Two teenage boys go to a party with exchange students. One of them is confident and smooth, the other is awkward. The awkward one narrates and manages to talk to a few girls who are all unique and interesting. Being awkward around those one fancies, especially as a teenager, is a universal thing, and when those people (girls in this case) aren’t local it can lead to interesting topics of conversation. This story encapsulates it perfectly, while also getting a fantastical spin to it. It is a wonderfully written story by Neil Gaiman, and if you have never read the short story, going in knowing less will be better. If you have liked any of his other work, you will enjoy this. Somehow in the same story he has people talking in the most realistic, awkward teenage ways when there are other characters who speak in beautiful poetic, song like fashion.
The artwork is simply gorgeous. Fabio Moon and Gabriel Ba are amazing artists and the story could be horrible and it would be worth reading just for their work. The colors are vibrant, the world is rich and real. Every character is unique and authentic, even those in the crowd scenes who never talk. You can ignore every single word on the pages and still feel the story perfectly. I actually keep losing myself to the pages of art as I write this, I have read this story three times since I first got it and have just taken in the art a half dozen more at least.
Typically when you adapt a prose piece there ends up being some clunkiness. In pursuit of keeping the integrity of the original work there can be a bit too much narration, sometimes describing what is pictured on the panel. At only one point did I feel the narration intruded on the comic; oddly enough, that intrusion is on the very first panel of the very first page, where in between two word balloons there is a narration of “Said Vic.” Otherwise there is none of what usually turns me off in an adaptation. I have even read the original short story, and reading this comic was more akin to reading the story with a fresh perspective instead of feeling like an old retread.

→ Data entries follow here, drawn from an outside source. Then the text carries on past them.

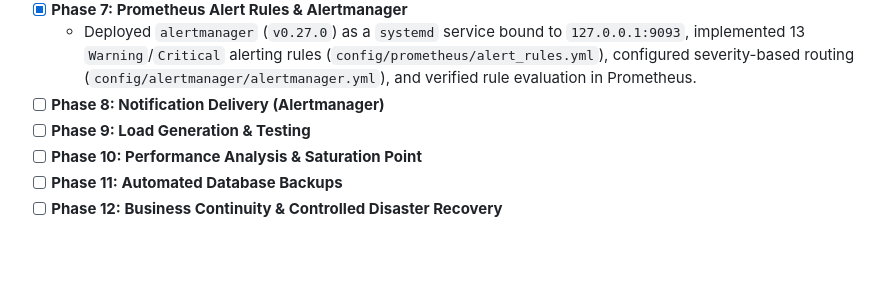
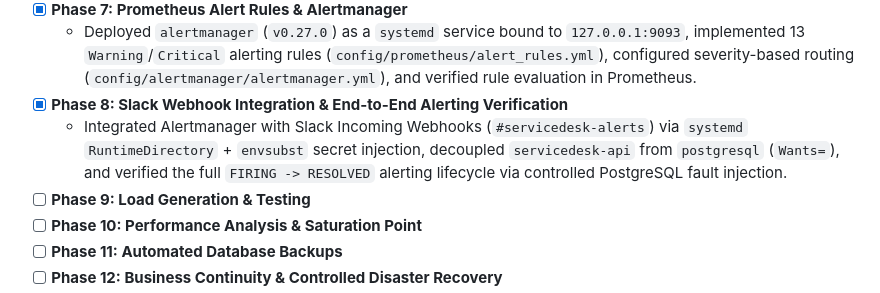
Before and after one commit to Cyborg23199/service-desk-platform, a Markdown page: README.md, the part around the change. GitHub-like rendering; blank space fills up the shorter version.

Commit message:
feat(part2): integrate Slack alerting and verify end-to-end fault injection (Phase 8)

```diff
--- a/README.md
+++ b/README.md
@@ -85,7 +85,8 @@ flowchart TD
   - Defined and justified `Warning` and `Critical` alerting thresholds in `docs/operations-report.md` calibrated to the VM's 2 vCPU / 1.6 GiB RAM profile, covering service availability, PostgreSQL probe health, `5xx`/`4xx` error rates, `p95` latency, CPU, RAM, and disk saturation.
 - [x] **Phase 7: Prometheus Alert Rules & Alertmanager**
   - Deployed `alertmanager` (`v0.27.0`) as a `systemd` service bound to `127.0.0.1:9093`, implemented 13 `Warning`/`Critical` alerting rules (`config/prometheus/alert_rules.yml`), configured severity-based routing (`config/alertmanager/alertmanager.yml`), and verified rule evaluation in Prometheus.
-- [ ] **Phase 8: Notification Delivery (Alertmanager)**
+- [x] **Phase 8: Slack Webhook Integration & End-to-End Alerting Verification**
+  - Integrated Alertmanager with Slack Incoming Webhooks (`#servicedesk-alerts`) via `systemd` `RuntimeDirectory` + `envsubst` secret injection, decoupled `servicedesk-api` from `postgresql` (`Wants=`), and verified the full `FIRING -> RESOLVED` alerting lifecycle via controlled PostgreSQL fault injection.
 - [ ] **Phase 9: Load Generation & Testing**
 - [ ] **Phase 10: Performance Analysis & Saturation Point**
 - [ ] **Phase 11: Automated Database Backups**
```
Also changed, not shown: docs/operations-report.md (+24 -0 lines), docs/images/part2/05-phase8-slack-alerts.png (added), docs/images/part2/06-phase8-fault-injection-terminal.png (added), docs/images/part2/07-phase8-prometheus-firing.png (added), docs/images/part2/08-phase8-grafana-outage.png (added), 3 other files.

Let’s talk quick economics here, which is literally the only downside of this book. The comic is 64 pages, they are 64 gorgeous pages (excluding the two bio pages) but those 64 pages cost nearly twenty dollars. I know comics are expensive, they are a luxury item, it just feels a little too expensive. I assume there will be an edition later that is cheaper, buy that. Unless you are a huge Gaiman, Moon, or Ba fan, which I wouldn’t blame you for being any of those. In that case you probably already bought it.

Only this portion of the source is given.